She claims there is a fundamental disagreement on what is causing the climate to change. She doesn't cite any people who disagree with the fact that increasing atmospheric CO2 is causing global warming. She just asserts that there is "fundamental disagreement".
Nor does she explain what she thinks the fundamental disagreement is over, although she hints in a mockup of a slide that she thinks something other than the massive increase in CO2 is causing global warming. What that is only she knows, or doesn't. If she does she isn't saying, which is typical of deniers.
Judith Curry in climate chaos
Like most deniers, Judith loves to waffle. For example, she wrote about what she calls "climate chaos" and CO2 being a "small wedge that projects onto these modes". By "these modes" she was referring to "climate chaos is noise that averages out". If anyone thinks they can make some sense of this, please take a shot.
|Figure 1 | Judith Curry's climate confabulation. Source: Judith Curry's blog.|
Tip 1: Stick to the science
Here's a tip for Judith. Skip the right hand side and expand on the left hand side. She got some of the left hand side of her slide right. Most of the recent warming is caused by the increase in CO2. CO2 forcing is amplified by the increase in water vapour. It's a simplified explanation but not bad for a novice. The thing is, climate isn't chaotic as in unpredictable, it's weather that's chaotic. Weather can only be predicted a few days out. Climate defines the boundaries of the weather (rain, dry periods, temperature, wind etc.). Climate might seem chaotic, to some people, while it's changing because those boundaries are changing, but that's what climate change is all about.
Tip 2: Wait for Scott Pruitt's "evidence"
Another thing Judith might try is to wait and see what Scott Pruitt tells the judge. The EPA has been ordered to provide the documentation on which Pruitt relied when he said that CO2 isn't the main factor driving global warming.
Science is too complicated for Judith Curry
I think Judith's trying to get away from her uncertainty meme and shift to an argument that "it's all too complicated and hard". She noticed that some people at her second favourite blog, WUWT, criticised her for being too wimpy and uncertain. She made excuses, basically saying that this is based on a US government hearing at which she and Michael Mann were quizzed. She was basically saying that the Democrats on the panel knew enough science to ask good questions of Mann, implying that the Republicans on the panel were all gooses and couldn't think of any science to put to her.
The fact people criticised her for being too uncertain isn't surprising. Her main claim to fame is that she used to be a climate scientist so people expect her to have some understanding of climate and say what she does know, not tell everyone how she still doesn't know anything.

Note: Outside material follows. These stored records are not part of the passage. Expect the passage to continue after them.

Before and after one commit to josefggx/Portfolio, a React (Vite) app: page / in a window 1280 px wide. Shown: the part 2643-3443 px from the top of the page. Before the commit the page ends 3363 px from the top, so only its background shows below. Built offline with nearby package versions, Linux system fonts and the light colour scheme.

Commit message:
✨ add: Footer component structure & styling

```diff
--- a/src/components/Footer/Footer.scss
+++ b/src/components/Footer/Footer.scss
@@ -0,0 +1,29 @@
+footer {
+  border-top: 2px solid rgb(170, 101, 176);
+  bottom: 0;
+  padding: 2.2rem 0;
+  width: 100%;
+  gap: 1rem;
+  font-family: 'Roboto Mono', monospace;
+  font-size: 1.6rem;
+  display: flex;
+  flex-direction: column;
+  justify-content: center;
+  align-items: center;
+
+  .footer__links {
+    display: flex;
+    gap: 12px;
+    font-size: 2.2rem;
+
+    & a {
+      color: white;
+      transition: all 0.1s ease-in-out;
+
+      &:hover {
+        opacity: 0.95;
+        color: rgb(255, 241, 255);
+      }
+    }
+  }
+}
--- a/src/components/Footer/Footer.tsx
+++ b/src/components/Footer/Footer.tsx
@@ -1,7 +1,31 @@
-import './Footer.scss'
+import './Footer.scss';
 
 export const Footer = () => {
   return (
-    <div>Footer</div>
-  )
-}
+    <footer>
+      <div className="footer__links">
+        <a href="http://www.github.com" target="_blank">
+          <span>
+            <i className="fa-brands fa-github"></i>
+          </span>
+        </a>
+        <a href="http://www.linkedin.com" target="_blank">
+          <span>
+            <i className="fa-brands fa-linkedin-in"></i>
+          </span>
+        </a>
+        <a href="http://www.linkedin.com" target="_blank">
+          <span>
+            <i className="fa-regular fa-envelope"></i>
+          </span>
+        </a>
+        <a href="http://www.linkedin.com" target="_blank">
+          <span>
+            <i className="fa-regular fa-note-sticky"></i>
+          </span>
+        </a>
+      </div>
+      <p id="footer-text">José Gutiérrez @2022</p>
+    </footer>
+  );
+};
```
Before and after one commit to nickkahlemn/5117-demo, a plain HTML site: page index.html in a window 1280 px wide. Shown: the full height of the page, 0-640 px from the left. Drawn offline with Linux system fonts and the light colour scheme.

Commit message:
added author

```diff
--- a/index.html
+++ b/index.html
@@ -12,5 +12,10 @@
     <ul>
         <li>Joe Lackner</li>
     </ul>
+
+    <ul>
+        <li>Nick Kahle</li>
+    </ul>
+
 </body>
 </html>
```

What scientists say and what people hear
From what I gather, Judith hasn't quite grasped what a scientist means when they talk about uncertainty. It's understandable that people who've never studied science don't know what it means as scientific jargon. There are lots of terms used in science that lay people use differently. Here's a sample from a paper by Richard CJ Somerville and Susan Joy Hassol:
|Figure 2 | What scientists say and what the public hears. Source: Somerville and Hassol 2011|
Susan Hassol says she now has 150 words used by scientists that may be expressed differently so the public can better understand what is being said.
Judith got a lot of tips. 552 at last count. They included a lesson in chaos theory from a denier, with some amusing results; advice on further reading (Sun Tzu); and the predictable CO2 causes nothing and scientific research is a waste of time. I expect that comment made Judith wonder if she'd wasted her entire working life. Then again, that's the sort of response she encourages on her denier blog.
If you've got a tip for Judith about how to best toss "it's all too complicated for me" onto a single slide, post it below in the comments.